This is a recipe for ill-health and most likely the reason why osteoporosis has risen from a largely unknown condition to a prevalent one and why 'fragility fractures' are increasingly affecting our aging population. There are more than 300,000 fragility fractures every year in the UK, including approximately 70,000 hip fractures. UK hip fracture rates are currently among the highest in the EU.
Women aged over 45 spend more days in hospital due to osteoporosis than diabetes, heart attack or breast cancer: the annual cost of hip fractures alone is £2 billion per year in the UK.
Hip fractures are the most common cause of accident-related deaths in older people – 18% die within four months of a hip fracture; 30% within a year. A postmenopausal woman has a 50% chance of sustaining an osteoporosis-related fracture in her lifetime. Once a fragility fracture has occurred, the risk of future fractures at least doubles.

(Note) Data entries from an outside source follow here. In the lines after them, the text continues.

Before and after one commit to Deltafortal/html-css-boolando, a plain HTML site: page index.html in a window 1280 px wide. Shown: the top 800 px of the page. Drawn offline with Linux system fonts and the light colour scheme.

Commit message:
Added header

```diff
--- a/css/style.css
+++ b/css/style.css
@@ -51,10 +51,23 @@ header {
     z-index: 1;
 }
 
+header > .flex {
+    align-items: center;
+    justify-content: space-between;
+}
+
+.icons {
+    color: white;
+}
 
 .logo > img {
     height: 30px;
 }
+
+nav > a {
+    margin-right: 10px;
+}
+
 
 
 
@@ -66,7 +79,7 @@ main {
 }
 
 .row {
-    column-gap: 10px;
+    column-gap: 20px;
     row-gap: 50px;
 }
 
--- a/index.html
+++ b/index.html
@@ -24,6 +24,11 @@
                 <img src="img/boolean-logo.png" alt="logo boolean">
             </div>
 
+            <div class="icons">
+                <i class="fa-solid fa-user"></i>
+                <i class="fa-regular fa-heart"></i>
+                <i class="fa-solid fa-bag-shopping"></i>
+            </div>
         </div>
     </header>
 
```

Osteoporosis occurs due to insufficient levels of calcium in the bones; bones shrink and become more brittle. But a lack of calcium is generally not the reason for this, it's down to a lack of vitamin D that your body requires to take up and absorb that calcium.
In a more natural lifestyle, when people worked the land more and grew more of their own food, not only were they exposed to higher levels of sunlight, the food they ate also did.

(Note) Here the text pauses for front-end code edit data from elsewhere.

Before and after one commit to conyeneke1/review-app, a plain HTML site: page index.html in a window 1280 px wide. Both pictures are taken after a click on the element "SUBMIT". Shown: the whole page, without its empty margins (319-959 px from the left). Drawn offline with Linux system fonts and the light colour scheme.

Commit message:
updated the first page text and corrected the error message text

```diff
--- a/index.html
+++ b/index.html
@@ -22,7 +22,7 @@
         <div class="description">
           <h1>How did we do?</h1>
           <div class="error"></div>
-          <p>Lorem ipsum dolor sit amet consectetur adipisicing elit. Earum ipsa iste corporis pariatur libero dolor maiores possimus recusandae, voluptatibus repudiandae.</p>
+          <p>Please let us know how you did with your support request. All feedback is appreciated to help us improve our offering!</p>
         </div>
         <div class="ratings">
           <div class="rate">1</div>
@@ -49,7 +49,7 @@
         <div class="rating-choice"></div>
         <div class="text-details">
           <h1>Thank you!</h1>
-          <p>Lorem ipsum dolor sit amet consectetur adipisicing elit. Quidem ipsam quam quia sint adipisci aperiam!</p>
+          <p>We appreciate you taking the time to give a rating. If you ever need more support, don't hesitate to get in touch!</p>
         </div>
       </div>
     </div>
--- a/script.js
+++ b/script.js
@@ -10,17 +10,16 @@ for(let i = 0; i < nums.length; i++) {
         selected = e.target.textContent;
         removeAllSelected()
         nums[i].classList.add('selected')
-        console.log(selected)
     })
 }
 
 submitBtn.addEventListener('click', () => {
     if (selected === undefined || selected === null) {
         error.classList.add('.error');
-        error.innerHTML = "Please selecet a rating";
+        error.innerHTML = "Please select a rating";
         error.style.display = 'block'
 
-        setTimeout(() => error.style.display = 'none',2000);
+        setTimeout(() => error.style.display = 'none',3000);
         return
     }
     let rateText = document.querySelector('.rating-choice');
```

Pigs were traditionally kept outdoors and the long days they spent in the sun meant that by the time a pig was slaughtered, usually towards the end of the year, it had built up a large reserve of vitamin D in both it's meat and especially in its fat. Lard was the staple cooking fat in days gone by and recent studies have blown away many of the myths that lard is bad for you. The problem is that there are two types of lard (and pork products in general); the product that comes from outdoor reared pigs and the commercial stuff that passes as lard, sourced from factory raised pigs.
Naturally harvested mushrooms, i.e. those grown outdoors in the sun also produce decent amounts of vitamin D during the weeks they take to grow.

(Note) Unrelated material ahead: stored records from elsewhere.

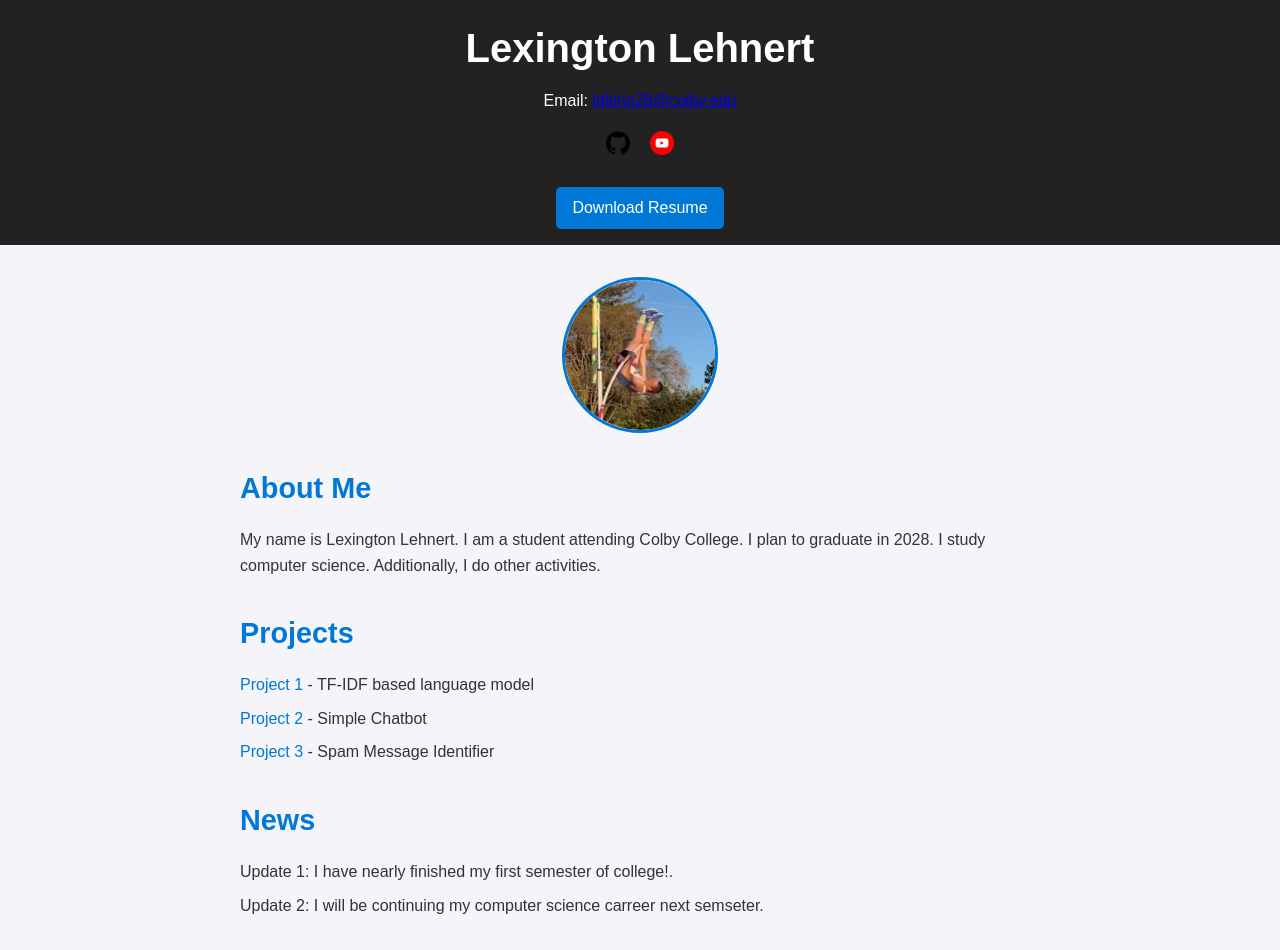
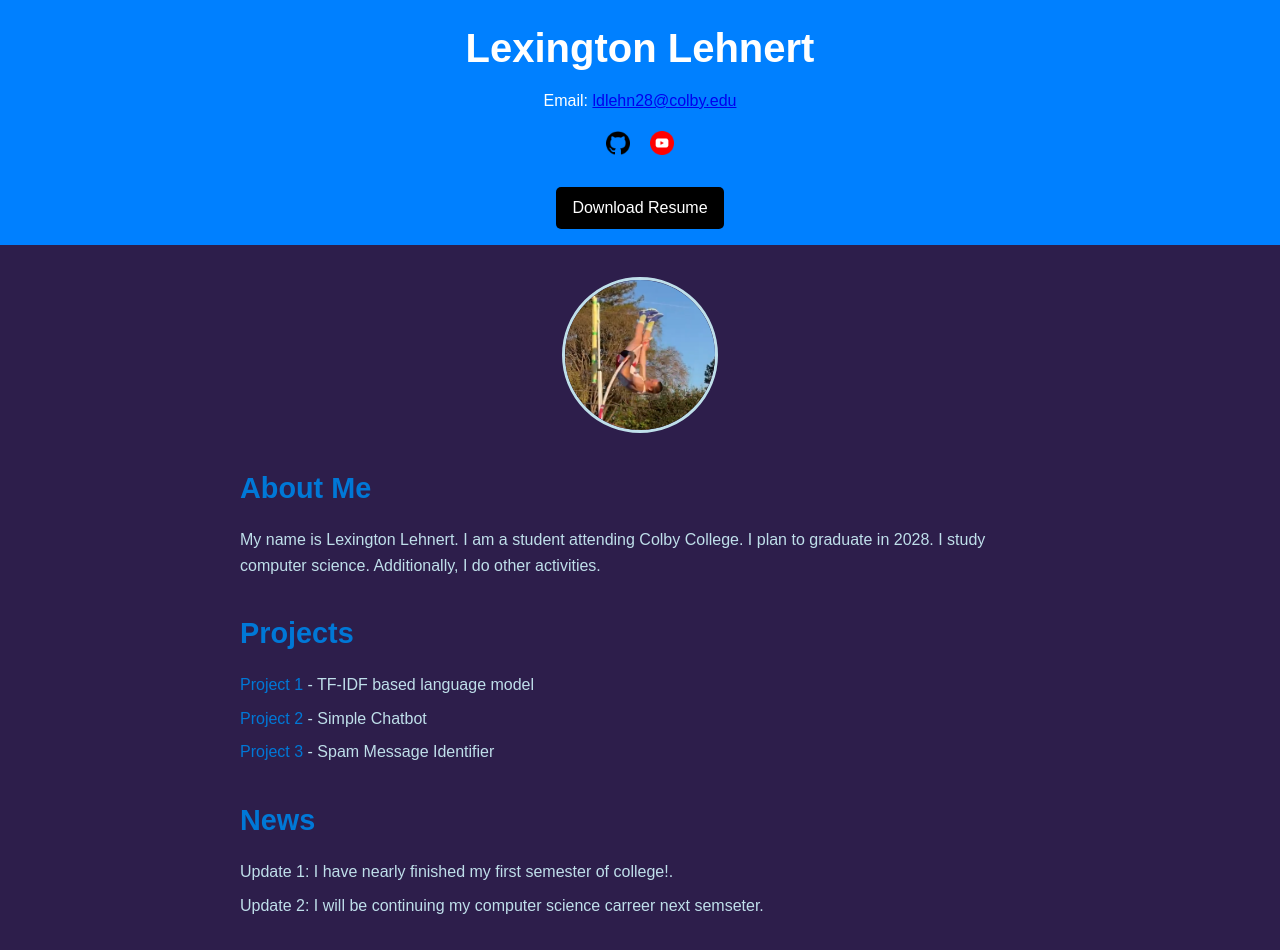
Before and after one commit to LexingtonL/LexingtonL.github.io, a plain HTML site: page index.html in a window 1280 px wide. Drawn offline with Linux system fonts and the light colour scheme.

Commit message:
updated style

```diff
--- a/style.css
+++ b/style.css
@@ -4,13 +4,13 @@ body {
     line-height: 1.6;
     margin: 0;
     padding: 0;
-    background-color: #f4f4f9;
-    color: #333;
+    background-color: #2d1e4b;
+    color: #bfdfea;
 }
 
 /* Header */
 header {
-    background-color: #222;
+    background-color: #0080ff;
     color: #fff;
     text-align: center;
     padding: 1rem 0;
@@ -44,7 +44,7 @@ header .button {
     display: inline-block;
     margin-top: 1rem;
     padding: 0.5rem 1rem;
-    background-color: #0078d7;
+    background-color: #000000;
     color: #fff;
     text-decoration: none;
     border-radius: 5px;
@@ -52,7 +52,7 @@ header .button {
 }
 
 header .button:hover {
-    background-color: #0056a1;
+    background-color: #bfdfea;
 }
 
 /* Main Content */
@@ -73,7 +73,7 @@ main section {
     height: 150px;
     border-radius: 50%;
     margin: 0 auto;
-    border: 3px solid #0078d7;
+    border: 3px solid #bfdfea;
 }
 
 /* Section Titles */
```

So in traditional times, before the industrial farming practices used today, we would boost our bodies with vitamin D at the end of the growing season and maintain those levels with the pork and lard we stored over the winter. Is it any wonder that 'back in the day' osteoporosis was pretty much unheard of?
In Cornwall, we are lucky in that there is a good supply of outdoor raised pork and lard but many would argue that it is too expensive. It is if you are comparing it to factory produced pork products, but at what cost? Surely it is far wiser to eat a little less and live a healthier life, than to consume more of the vitimin deficient cheap source and risk the pain and suffering of osteoporosis in your later years.
With mushrooms, the solution is a lot easier, leave your pack of mushrooms on a sunny window ledge for a day before eating them. Even though they are harvested they will still produce vitamin D. If you cook them in outdoor reared lard, even better.